## What you should do
Exact copy, pictures excluded: please retype every record below.

## Data for review
========

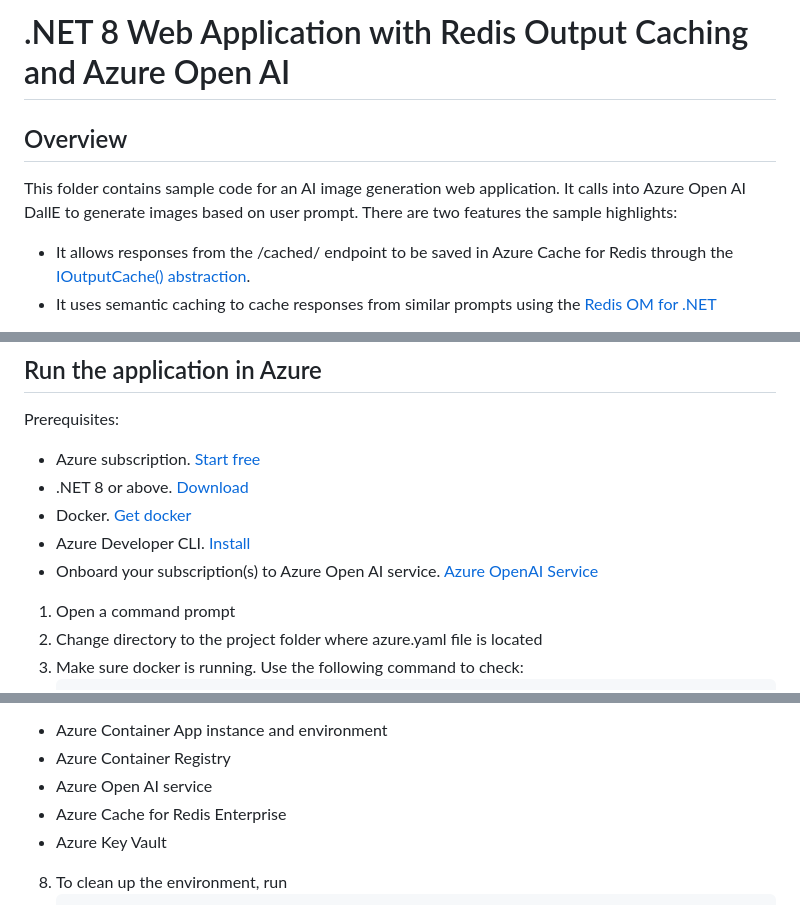
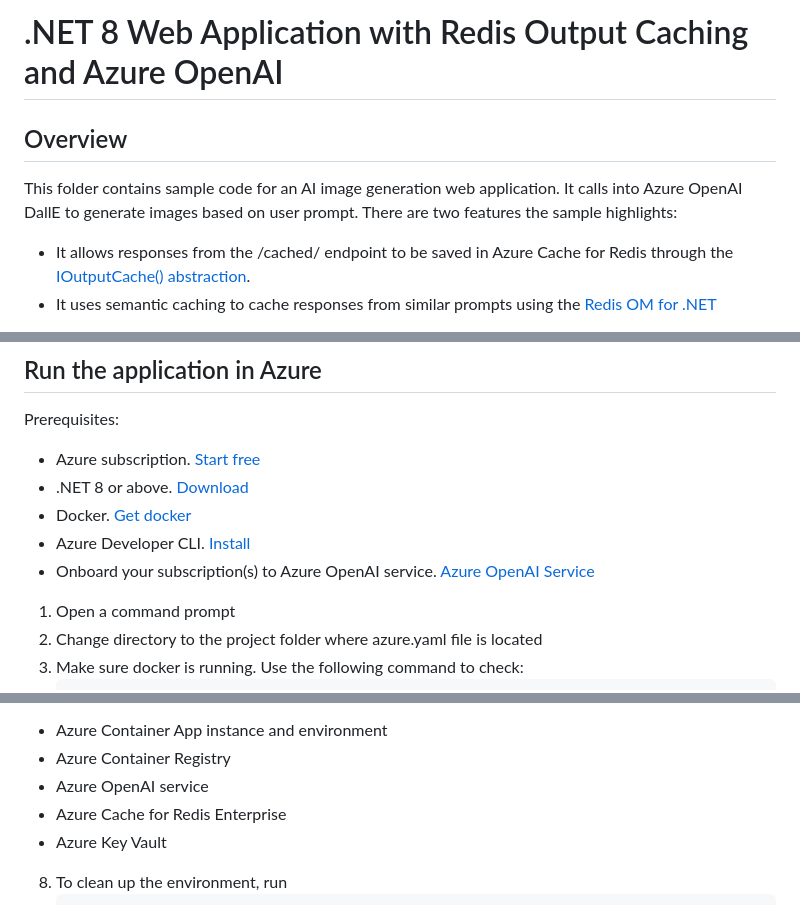
Before and after one commit to Azure-Samples/azure-cache-redis-samples, a Markdown page: tutorial/output-cache-open-ai/README.md, 3 parts joined by grey strips. Rendered like a GitHub page.

Commit message:
Update README.md  (Typo "Azure Open AI"→"Azure OpenAI")
https://github.com/Azure-Samples/azure-cache-redis-samples/blob/main/tutorial/output-cache-open-ai/README.md
#PingMSFTDocs

```diff
--- a/tutorial/output-cache-open-ai/README.md
+++ b/tutorial/output-cache-open-ai/README.md
@@ -1,7 +1,7 @@
-# .NET 8 Web Application with Redis Output Caching and Azure Open AI
+# .NET 8 Web Application with Redis Output Caching and Azure OpenAI
 
 ## Overview
-This folder contains sample code for an AI image generation web application. It calls into Azure Open AI DallE to generate images based on user prompt. There are two features the sample highlights:
+This folder contains sample code for an AI image generation web application. It calls into Azure OpenAI DallE to generate images based on user prompt. There are two features the sample highlights:
 * It allows responses from the /cached/ endpoint to be saved in Azure Cache for Redis through the [IOutputCache() abstraction](https://learn.microsoft.com/aspnet/core/performance/caching/output?preserve-view=true&view=aspnetcore-8.0#cache-storage).
 * It uses semantic caching to cache responses from similar prompts using the [Redis OM for .NET](https://github.com/redis/redis-om-dotnet)
 
@@ -37,7 +37,7 @@ Prerequisites:
 - .NET 8 or above. [Download](https://dotnet.microsoft.com/download/dotnet/8.0)
 - Docker. [Get docker](https://docs.docker.com/get-docker/)
 - Azure Developer CLI. [Install](https://learn.microsoft.com/azure/developer/azure-developer-cli/install-azd?tabs=winget-windows%2Cbrew-mac%2Cscript-linux&pivots=os-windows)
-- Onboard your subscription(s) to Azure Open AI service. [Azure OpenAI Service](https://azure.microsoft.com/products/ai-services/openai-service/?ef_id=_k_3f5cdbf9b7621328b33fbdbb24786555_k_&OCID=AIDcmm5edswduu_SEM__k_3f5cdbf9b7621328b33fbdbb24786555_k_&msclkid=3f5cdbf9b7621328b33fbdbb24786555)
+- Onboard your subscription(s) to Azure OpenAI service. [Azure OpenAI Service](https://azure.microsoft.com/products/ai-services/openai-service/?ef_id=_k_3f5cdbf9b7621328b33fbdbb24786555_k_&OCID=AIDcmm5edswduu_SEM__k_3f5cdbf9b7621328b33fbdbb24786555_k_&msclkid=3f5cdbf9b7621328b33fbdbb24786555)
 
 1. Open a command prompt
 2. Change directory to the project folder where azure.yaml file is located
@@ -66,7 +66,7 @@ Prerequisites:
 7. This will create all the resources needed to run the sample:
 - Azure Container App instance and environment
 - Azure Container Registry
-- Azure Open AI service
+- Azure OpenAI service
 - Azure Cache for Redis Enterprise
 - Azure Key Vault
 
```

========

## Expected answer
Before and after one commit to Azure-Samples/azure-cache-redis-samples, a Markdown page: tutorial/output-cache-open-ai/README.md, 3 parts joined by grey strips. Rendered like a GitHub page.

Commit message:
Update README.md  (Typo "Azure Open AI"→"Azure OpenAI")
https://github.com/Azure-Samples/azure-cache-redis-samples/blob/main/tutorial/output-cache-open-ai/README.md
#PingMSFTDocs

```diff
--- a/tutorial/output-cache-open-ai/README.md
+++ b/tutorial/output-cache-open-ai/README.md
@@ -1,7 +1,7 @@
-# .NET 8 Web Application with Redis Output Caching and Azure Open AI
+# .NET 8 Web Application with Redis Output Caching and Azure OpenAI
 
 ## Overview
-This folder contains sample code for an AI image generation web application. It calls into Azure Open AI DallE to generate images based on user prompt. There are two features the sample highlights:
+This folder contains sample code for an AI image generation web application. It calls into Azure OpenAI DallE to generate images based on user prompt. There are two features the sample highlights:
 * It allows responses from the /cached/ endpoint to be saved in Azure Cache for Redis through the [IOutputCache() abstraction](https://learn.microsoft.com/aspnet/core/performance/caching/output?preserve-view=true&view=aspnetcore-8.0#cache-storage).
 * It uses semantic caching to cache responses from similar prompts using the [Redis OM for .NET](https://github.com/redis/redis-om-dotnet)
 
@@ -37,7 +37,7 @@ Prerequisites:
 - .NET 8 or above. [Download](https://dotnet.microsoft.com/download/dotnet/8.0)
 - Docker. [Get docker](https://docs.docker.com/get-docker/)
 - Azure Developer CLI. [Install](https://learn.microsoft.com/azure/developer/azure-developer-cli/install-azd?tabs=winget-windows%2Cbrew-mac%2Cscript-linux&pivots=os-windows)
-- Onboard your subscription(s) to Azure Open AI service. [Azure OpenAI Service](https://azure.microsoft.com/products/ai-services/openai-service/?ef_id=_k_3f5cdbf9b7621328b33fbdbb24786555_k_&OCID=AIDcmm5edswduu_SEM__k_3f5cdbf9b7621328b33fbdbb24786555_k_&msclkid=3f5cdbf9b7621328b33fbdbb24786555)
+- Onboard your subscription(s) to Azure OpenAI service. [Azure OpenAI Service](https://azure.microsoft.com/products/ai-services/openai-service/?ef_id=_k_3f5cdbf9b7621328b33fbdbb24786555_k_&OCID=AIDcmm5edswduu_SEM__k_3f5cdbf9b7621328b33fbdbb24786555_k_&msclkid=3f5cdbf9b7621328b33fbdbb24786555)
 
 1. Open a command prompt
 2. Change directory to the project folder where azure.yaml file is located
@@ -66,7 +66,7 @@ Prerequisites:
 7. This will create all the resources needed to run the sample:
 - Azure Container App instance and environment
 - Azure Container Registry
-- Azure Open AI service
+- Azure OpenAI service
 - Azure Cache for Redis Enterprise
 - Azure Key Vault
 
```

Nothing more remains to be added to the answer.